"The company's new payment security protection locks down payment data through enhanced encryption, which takes raw payment card information and scrambles it to make it unreadable and virtually useless to hackers," Home Depot said in a statement [PDF]. "Home Depot's new encryption technology, provided by Voltage Security, Inc., has been tested and validated by two independent IT security firms."
The company says its ongoing investigation has determined that the cybercriminals used "unique, custom-built malware to evade detection," which was in place from April to September 2014 -- and, notably, that information on a total of approximately 56 million payment cards may have been accessed.
At the current crime rate, ESET senior security researcher Stephen Cobb said by email, "I suspect that everyone in America with a payment card, credit or debit, may experience at least one card replacement due to a PoS breach by the time we reach the first anniversary of the Target breach later this year."
And Rapid7 global security strategist Trey Ford noted that this is why big box retailers make such attractive targets for sophisticated cybercriminals. "They are able to invest time in researching their targets to find a way into the network," he said. "Once they're in, they stay quiet and fly unobserved under the radar, potentially for months at a time. ... It’s well worth the planning and patience involved for the attacker when the potential pay day is this significant."
"56 million cards may not be as big as the huge Heartland Payment Systems breach, but it eclipses both the TJX and Target breaches, and that’s going to cost Home Depot a lot of money," Ford added. "We can expect other large global retailers, such as Wal-Mart, Carrefour, Tesco and Metro AG, will be paying close attention as the investigation continues."
RedSeal Networks chief architect Steve Hultquist said by email that Home Depot's commentary about the sophistication of the malware used to target its systems makes it clear that traditional cyber defenses are no longer enough. "The complexity of systems and networks today, together with the speed of innovation and change, mean that enterprises must change the way they think about defending themselves," he said.
"They have to know all the potential access into and out of their network before the attackers find them," Hultquist added. "They must know that all security controls are in the right places, configured as intended, and producing the overall network security architecture and defenses intended.

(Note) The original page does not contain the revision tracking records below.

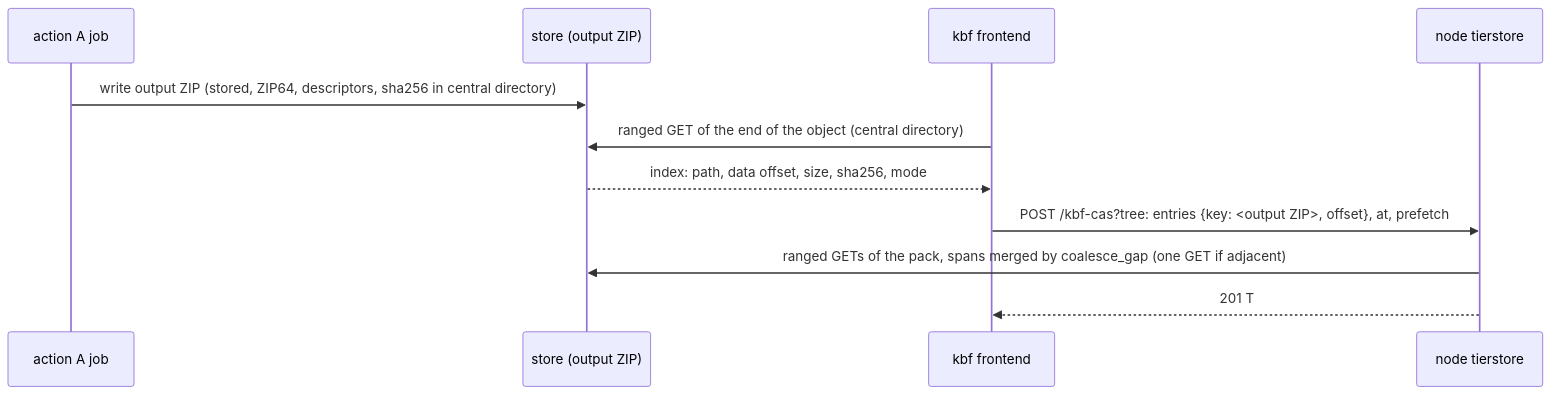
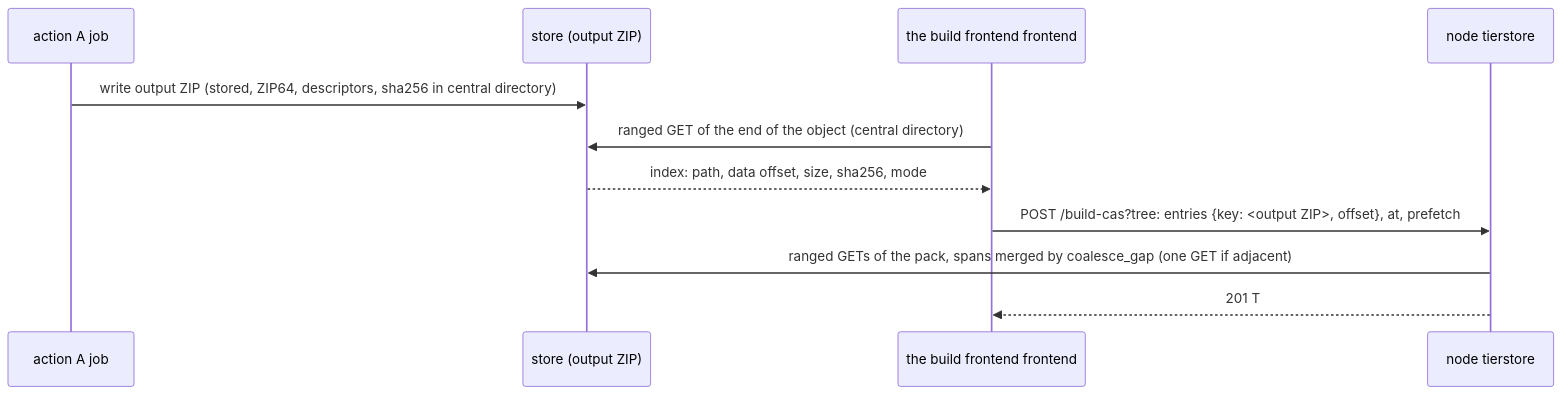
One commit to komira-ai/tierstore changed the third of 3 diagrams in docs/design/node-local-trees.md. Above: the diagram before and after it, drawn with Mermaid. The commit also changed other lines of this file, not shown here.

Commit message:
Node-local trees design: name the build frontend generically so the banned-name check passes

````diff
--- a/docs/design/node-local-trees.md
+++ b/docs/design/node-local-trees.md
@@ -449,13 +449,13 @@
 ```mermaid
 sequenceDiagram
     participant A as action A job
     participant S as store (output ZIP)
-    participant K as kbf frontend
+    participant K as the build frontend frontend
     participant N as node tierstore
     A->>S: write output ZIP (stored, ZIP64, descriptors, sha256 in central directory)
     K->>S: ranged GET of the end of the object (central directory)
     S-->>K: index: path, data offset, size, sha256, mode
-    K->>N: POST /kbf-cas?tree: entries {key: <output ZIP>, offset}, at, prefetch
+    K->>N: POST /build-cas?tree: entries {key: <output ZIP>, offset}, at, prefetch
     N->>S: ranged GETs of the pack, spans merged by coalesce_gap (one GET if adjacent)
     N-->>K: 201 T
 ```
````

It's no longer responsible to believe the network is understood. Enterprises must use automation to [assure] themselves and their stakeholders that they understand it and have done what they can to defend their customers from attack."